------ DATA SUPPLIED ------

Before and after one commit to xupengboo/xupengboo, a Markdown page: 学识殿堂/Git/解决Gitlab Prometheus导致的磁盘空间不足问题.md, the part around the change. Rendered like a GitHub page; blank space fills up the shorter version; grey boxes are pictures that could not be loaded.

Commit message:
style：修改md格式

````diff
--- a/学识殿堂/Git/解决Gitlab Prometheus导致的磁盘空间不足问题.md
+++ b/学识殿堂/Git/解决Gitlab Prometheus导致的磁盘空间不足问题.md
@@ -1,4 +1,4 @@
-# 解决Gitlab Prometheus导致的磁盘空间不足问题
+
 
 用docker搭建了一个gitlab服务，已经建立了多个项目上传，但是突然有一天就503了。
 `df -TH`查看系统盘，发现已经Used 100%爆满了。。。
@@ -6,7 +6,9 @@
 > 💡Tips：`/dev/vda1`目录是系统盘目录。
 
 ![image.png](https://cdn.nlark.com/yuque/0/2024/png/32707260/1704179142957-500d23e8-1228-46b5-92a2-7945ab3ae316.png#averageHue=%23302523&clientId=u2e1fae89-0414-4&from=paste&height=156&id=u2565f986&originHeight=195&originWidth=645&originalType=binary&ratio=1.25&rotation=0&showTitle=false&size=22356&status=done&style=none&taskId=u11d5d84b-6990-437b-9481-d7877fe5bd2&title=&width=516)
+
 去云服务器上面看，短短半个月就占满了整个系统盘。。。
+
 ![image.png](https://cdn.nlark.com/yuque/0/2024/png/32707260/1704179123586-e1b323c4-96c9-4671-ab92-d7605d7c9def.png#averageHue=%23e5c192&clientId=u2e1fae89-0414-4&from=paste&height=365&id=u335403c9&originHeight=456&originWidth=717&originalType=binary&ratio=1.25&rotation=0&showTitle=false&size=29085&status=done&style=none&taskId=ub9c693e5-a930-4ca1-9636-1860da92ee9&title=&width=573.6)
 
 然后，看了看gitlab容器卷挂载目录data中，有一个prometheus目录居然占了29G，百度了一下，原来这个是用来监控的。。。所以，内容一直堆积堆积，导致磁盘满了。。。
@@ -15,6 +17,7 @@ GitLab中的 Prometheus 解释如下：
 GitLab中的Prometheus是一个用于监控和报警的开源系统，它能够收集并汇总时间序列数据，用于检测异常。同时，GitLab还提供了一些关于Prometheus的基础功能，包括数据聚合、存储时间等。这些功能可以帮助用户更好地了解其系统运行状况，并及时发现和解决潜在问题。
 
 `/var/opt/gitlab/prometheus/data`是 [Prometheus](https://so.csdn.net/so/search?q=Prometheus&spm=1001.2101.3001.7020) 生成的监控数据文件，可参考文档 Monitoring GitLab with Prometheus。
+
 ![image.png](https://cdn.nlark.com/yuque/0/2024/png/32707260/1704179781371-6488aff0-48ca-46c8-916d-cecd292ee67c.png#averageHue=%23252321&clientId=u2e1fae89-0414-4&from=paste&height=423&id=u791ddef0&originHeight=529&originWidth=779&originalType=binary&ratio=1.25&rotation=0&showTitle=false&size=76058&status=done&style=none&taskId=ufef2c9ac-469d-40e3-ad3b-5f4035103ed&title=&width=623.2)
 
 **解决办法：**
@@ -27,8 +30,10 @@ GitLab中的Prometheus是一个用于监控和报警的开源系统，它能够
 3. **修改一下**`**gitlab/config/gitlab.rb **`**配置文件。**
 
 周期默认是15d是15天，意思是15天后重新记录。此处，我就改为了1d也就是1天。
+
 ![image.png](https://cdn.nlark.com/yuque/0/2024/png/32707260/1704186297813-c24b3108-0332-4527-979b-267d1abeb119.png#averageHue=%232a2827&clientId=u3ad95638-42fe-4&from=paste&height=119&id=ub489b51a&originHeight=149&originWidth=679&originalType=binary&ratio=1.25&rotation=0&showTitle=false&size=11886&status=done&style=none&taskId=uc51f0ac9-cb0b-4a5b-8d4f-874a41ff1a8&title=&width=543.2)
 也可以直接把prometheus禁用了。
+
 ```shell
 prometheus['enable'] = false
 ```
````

------
------ DATA SUPPLIED ------

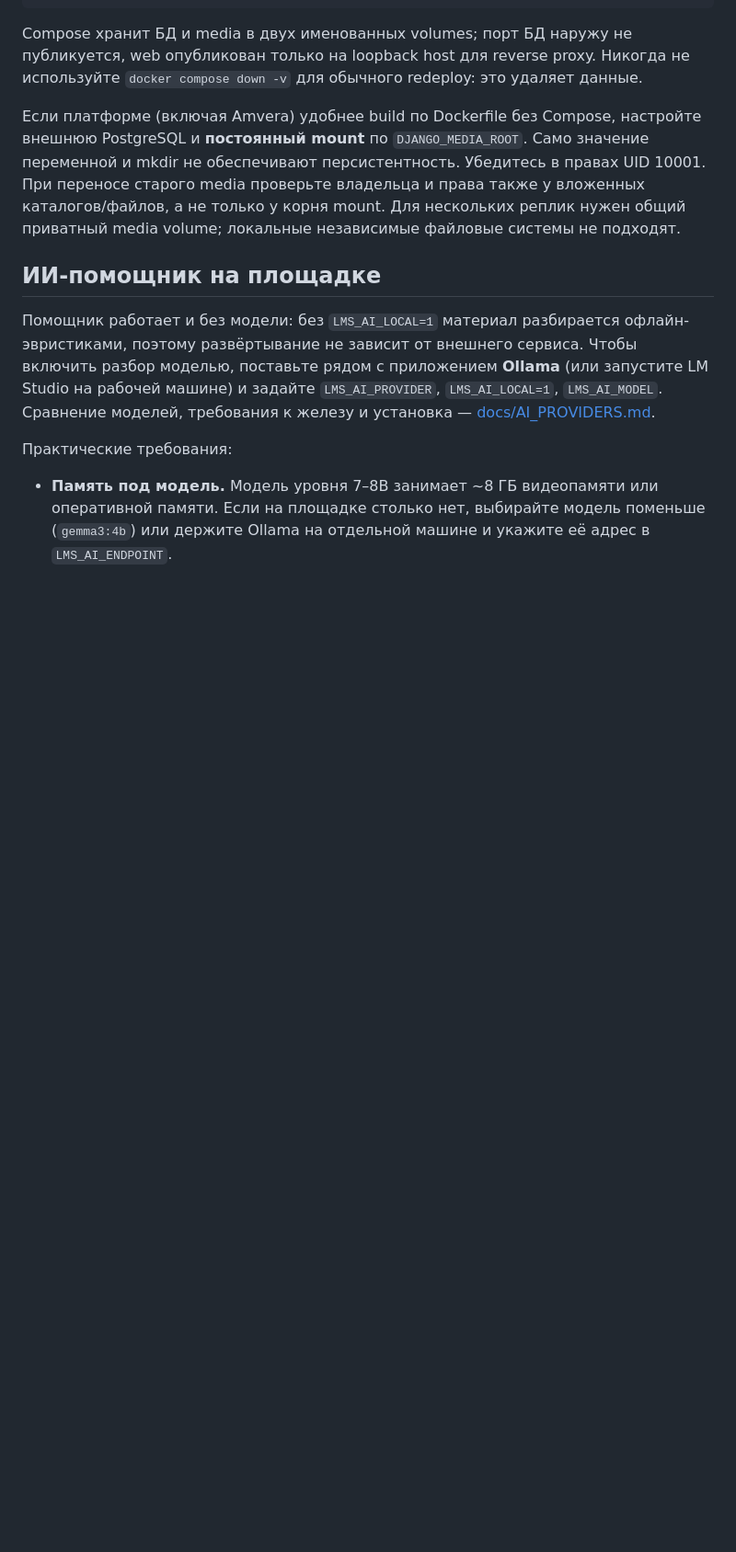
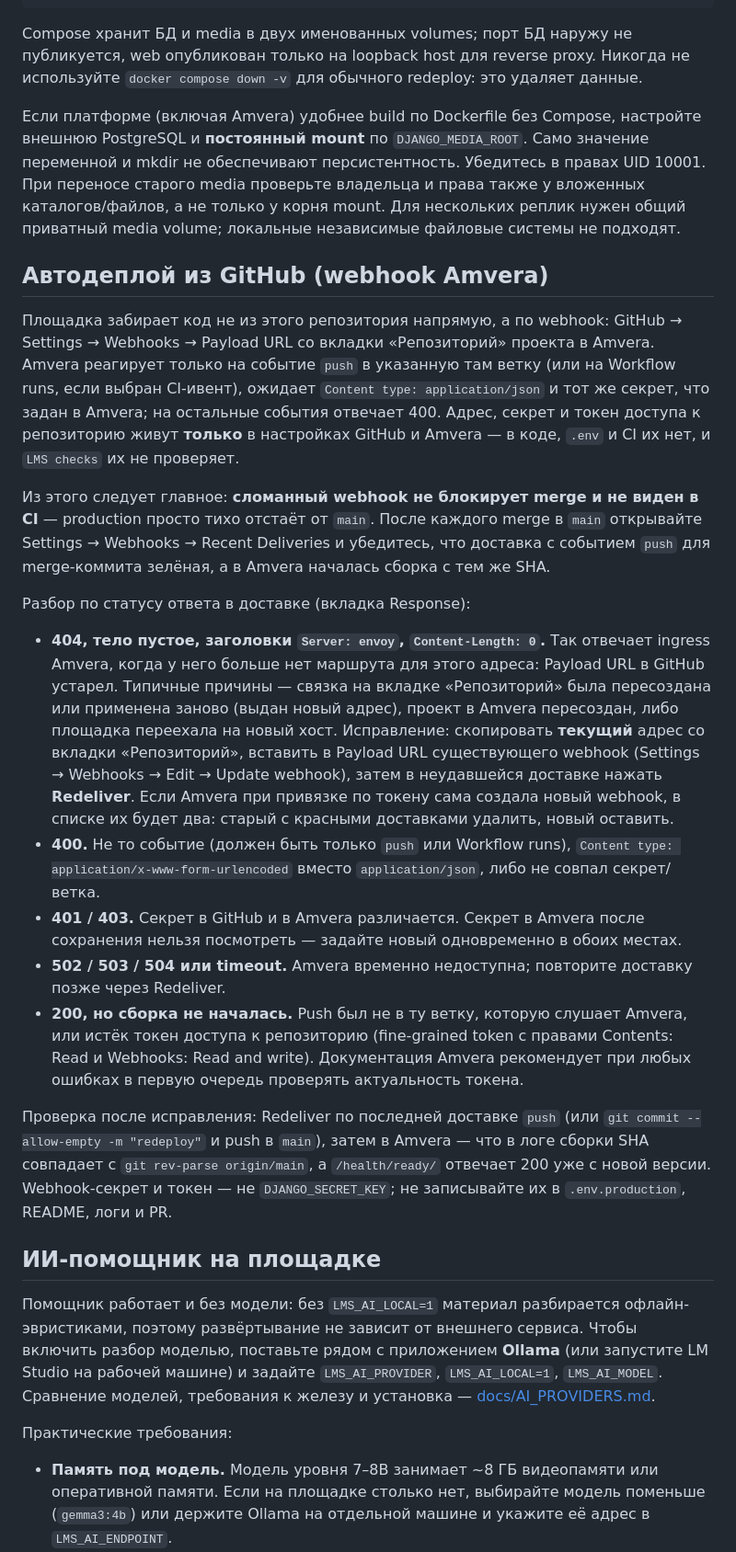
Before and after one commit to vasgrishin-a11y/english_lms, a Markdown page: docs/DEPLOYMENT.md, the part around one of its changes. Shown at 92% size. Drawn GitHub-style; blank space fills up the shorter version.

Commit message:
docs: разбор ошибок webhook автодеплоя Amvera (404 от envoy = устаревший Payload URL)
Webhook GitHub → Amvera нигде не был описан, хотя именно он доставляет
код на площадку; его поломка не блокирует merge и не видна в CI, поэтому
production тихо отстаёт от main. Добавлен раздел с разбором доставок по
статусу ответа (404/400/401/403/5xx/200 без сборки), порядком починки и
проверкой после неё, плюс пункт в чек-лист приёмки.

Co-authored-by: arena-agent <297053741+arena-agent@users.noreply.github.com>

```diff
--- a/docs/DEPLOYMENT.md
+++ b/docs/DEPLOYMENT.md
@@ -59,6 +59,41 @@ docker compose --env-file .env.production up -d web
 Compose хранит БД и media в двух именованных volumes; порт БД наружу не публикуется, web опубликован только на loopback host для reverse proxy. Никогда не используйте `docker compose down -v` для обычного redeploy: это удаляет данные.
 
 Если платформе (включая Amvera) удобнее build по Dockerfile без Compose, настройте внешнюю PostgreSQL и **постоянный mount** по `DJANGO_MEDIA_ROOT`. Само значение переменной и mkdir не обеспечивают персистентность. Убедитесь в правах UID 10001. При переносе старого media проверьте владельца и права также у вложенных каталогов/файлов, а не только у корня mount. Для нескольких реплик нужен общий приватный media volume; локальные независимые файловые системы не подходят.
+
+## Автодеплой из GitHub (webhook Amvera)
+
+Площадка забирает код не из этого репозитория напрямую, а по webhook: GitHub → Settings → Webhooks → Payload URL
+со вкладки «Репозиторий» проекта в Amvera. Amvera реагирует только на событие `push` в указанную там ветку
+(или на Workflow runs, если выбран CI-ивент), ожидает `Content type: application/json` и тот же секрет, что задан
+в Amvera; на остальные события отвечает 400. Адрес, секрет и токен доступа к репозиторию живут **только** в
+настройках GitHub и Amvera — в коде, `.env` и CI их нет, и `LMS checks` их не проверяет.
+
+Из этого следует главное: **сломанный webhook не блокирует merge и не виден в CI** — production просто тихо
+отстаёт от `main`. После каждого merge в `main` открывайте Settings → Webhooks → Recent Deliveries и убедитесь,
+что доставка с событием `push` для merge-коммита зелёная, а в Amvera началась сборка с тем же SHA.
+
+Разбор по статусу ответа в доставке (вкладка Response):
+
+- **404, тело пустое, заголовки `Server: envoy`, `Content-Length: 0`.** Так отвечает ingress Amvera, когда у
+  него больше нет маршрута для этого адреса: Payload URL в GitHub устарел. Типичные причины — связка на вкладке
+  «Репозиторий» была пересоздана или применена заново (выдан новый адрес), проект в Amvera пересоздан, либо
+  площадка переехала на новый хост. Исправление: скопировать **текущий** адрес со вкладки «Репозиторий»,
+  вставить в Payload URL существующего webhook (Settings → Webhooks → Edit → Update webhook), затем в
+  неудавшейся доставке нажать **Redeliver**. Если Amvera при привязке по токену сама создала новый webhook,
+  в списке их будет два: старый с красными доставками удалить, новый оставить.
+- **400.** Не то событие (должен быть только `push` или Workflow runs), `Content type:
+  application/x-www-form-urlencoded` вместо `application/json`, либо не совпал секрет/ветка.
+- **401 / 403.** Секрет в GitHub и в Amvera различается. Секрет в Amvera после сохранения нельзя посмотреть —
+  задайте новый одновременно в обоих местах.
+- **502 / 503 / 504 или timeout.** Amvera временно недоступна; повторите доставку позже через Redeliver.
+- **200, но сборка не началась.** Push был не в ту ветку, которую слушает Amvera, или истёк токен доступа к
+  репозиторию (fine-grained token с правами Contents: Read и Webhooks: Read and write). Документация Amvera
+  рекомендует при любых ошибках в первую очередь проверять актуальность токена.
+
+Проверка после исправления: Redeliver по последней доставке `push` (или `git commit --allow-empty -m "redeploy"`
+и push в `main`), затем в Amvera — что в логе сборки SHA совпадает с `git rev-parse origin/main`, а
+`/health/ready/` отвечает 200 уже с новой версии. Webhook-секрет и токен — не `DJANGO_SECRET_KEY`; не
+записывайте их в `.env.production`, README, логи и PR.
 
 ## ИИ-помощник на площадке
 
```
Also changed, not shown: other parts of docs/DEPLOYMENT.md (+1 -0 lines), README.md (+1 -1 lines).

------
------ DATA SUPPLIED ------

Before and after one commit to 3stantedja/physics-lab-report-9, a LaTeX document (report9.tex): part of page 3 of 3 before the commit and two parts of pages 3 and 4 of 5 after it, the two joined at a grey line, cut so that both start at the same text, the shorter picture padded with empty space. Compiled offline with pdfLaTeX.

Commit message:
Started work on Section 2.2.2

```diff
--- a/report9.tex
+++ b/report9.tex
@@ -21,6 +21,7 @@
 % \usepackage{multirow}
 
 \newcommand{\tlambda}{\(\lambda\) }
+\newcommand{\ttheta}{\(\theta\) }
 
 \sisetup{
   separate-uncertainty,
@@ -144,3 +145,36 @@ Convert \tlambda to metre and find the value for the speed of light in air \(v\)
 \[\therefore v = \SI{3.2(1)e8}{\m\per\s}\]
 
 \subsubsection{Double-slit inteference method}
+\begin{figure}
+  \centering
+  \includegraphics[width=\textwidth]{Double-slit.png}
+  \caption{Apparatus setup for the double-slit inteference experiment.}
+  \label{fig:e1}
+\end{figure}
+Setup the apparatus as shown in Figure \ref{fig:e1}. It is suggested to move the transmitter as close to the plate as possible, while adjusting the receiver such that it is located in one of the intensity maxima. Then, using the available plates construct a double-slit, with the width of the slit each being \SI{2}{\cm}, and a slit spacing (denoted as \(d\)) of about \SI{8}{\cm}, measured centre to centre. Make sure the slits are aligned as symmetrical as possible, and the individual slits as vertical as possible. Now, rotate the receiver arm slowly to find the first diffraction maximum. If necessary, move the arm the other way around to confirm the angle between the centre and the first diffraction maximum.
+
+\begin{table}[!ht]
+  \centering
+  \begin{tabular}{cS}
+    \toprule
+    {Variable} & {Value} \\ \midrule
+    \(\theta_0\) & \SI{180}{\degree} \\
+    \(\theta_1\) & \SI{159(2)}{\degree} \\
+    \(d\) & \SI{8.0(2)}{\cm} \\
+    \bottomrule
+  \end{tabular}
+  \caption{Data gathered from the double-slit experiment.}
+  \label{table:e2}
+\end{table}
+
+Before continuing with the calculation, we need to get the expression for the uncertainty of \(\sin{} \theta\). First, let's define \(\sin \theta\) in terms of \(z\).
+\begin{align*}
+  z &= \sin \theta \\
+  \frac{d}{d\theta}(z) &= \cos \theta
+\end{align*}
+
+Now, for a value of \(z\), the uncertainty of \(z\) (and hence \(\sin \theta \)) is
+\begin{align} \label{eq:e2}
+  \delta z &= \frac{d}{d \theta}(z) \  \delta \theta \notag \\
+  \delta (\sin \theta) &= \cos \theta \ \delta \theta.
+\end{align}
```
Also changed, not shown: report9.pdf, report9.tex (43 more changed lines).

------

• WHAT YOU NEED TO DO:
Reproduce all lines from the records above that include the word "begin".

• EXERCISE SOLUTION:
+\begin{figure}
+\begin{table}[!ht]
+  \begin{tabular}{cS}
+\begin{align*}
+\begin{align} \label{eq:e2}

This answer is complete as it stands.